((

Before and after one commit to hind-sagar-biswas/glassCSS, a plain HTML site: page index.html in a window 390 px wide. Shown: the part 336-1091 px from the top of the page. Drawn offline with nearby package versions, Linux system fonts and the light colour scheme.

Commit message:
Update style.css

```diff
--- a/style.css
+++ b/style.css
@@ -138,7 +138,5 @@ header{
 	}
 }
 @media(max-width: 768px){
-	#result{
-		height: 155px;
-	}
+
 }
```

))
((

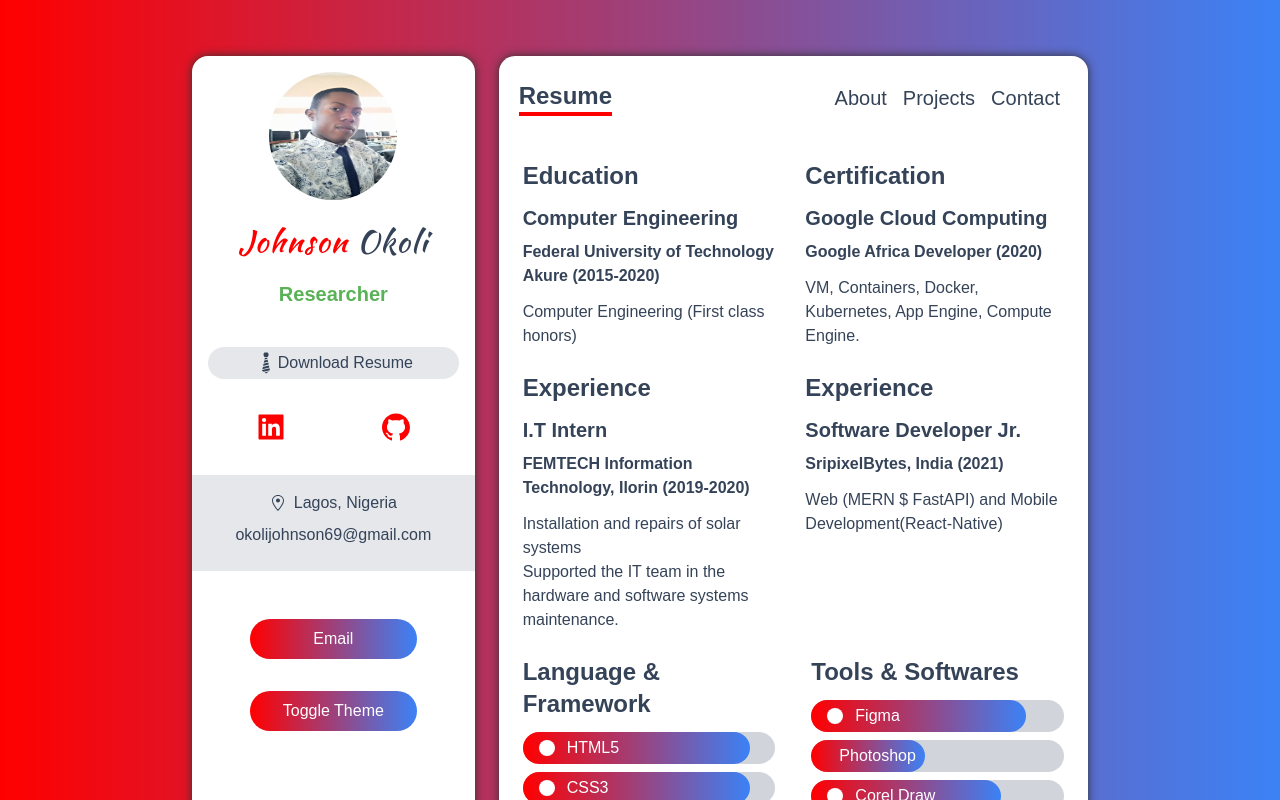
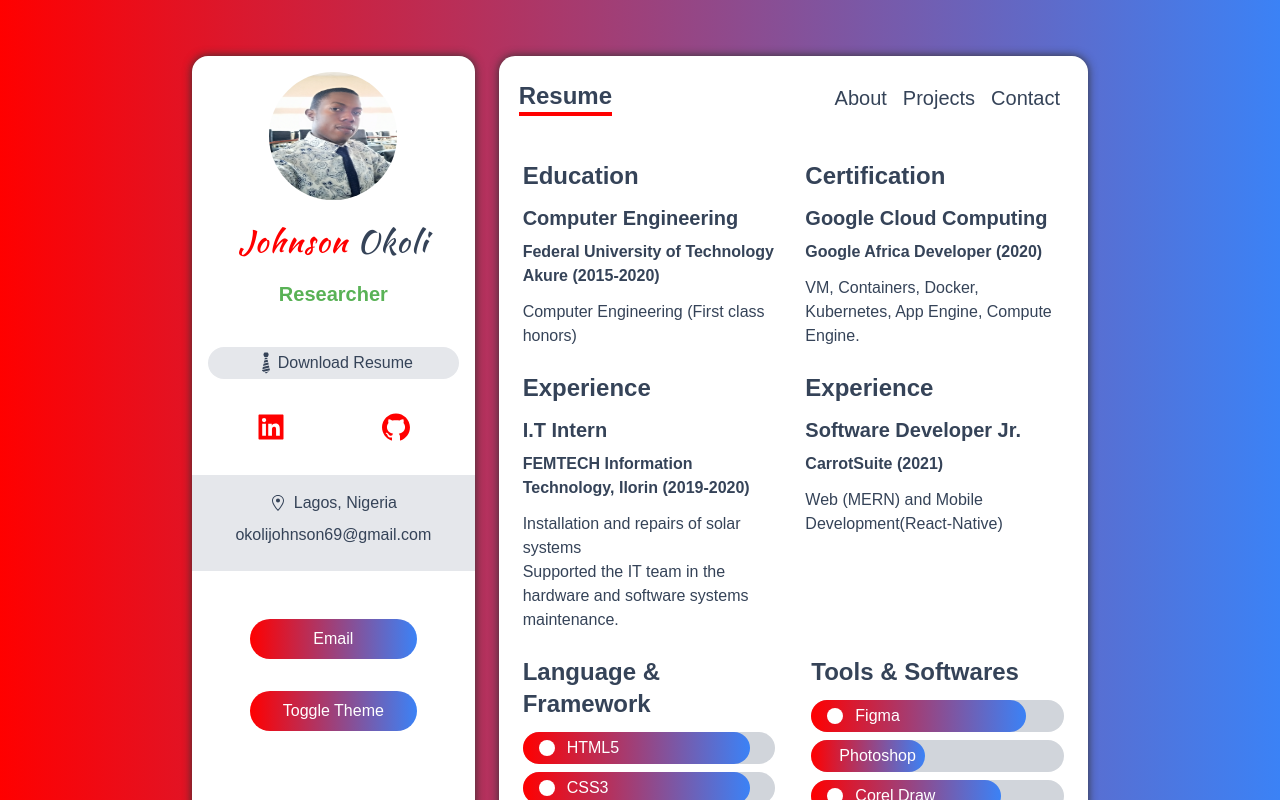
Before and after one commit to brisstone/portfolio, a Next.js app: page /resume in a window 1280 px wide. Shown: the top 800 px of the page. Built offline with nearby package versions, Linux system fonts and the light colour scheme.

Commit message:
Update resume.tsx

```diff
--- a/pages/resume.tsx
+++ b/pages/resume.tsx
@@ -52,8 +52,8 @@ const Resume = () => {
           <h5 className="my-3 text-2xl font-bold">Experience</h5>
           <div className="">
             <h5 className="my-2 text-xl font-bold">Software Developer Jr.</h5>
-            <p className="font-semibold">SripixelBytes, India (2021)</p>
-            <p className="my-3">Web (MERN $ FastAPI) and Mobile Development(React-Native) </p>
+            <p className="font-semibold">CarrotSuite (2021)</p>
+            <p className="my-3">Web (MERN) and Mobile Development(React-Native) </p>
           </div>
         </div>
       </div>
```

))

_REQUIREMENT:_
Please copy each line of the material that has the string "className" somewhere in it.

_EXERCISE RESPONSE:_
           <h5 className="my-3 text-2xl font-bold">Experience</h5>
           <div className="">
             <h5 className="my-2 text-xl font-bold">Software Developer Jr.</h5>
-            <p className="font-semibold">SripixelBytes, India (2021)</p>
-            <p className="my-3">Web (MERN $ FastAPI) and Mobile Development(React-Native) </p>
+            <p className="font-semibold">CarrotSuite (2021)</p>
+            <p className="my-3">Web (MERN) and Mobile Development(React-Native) </p>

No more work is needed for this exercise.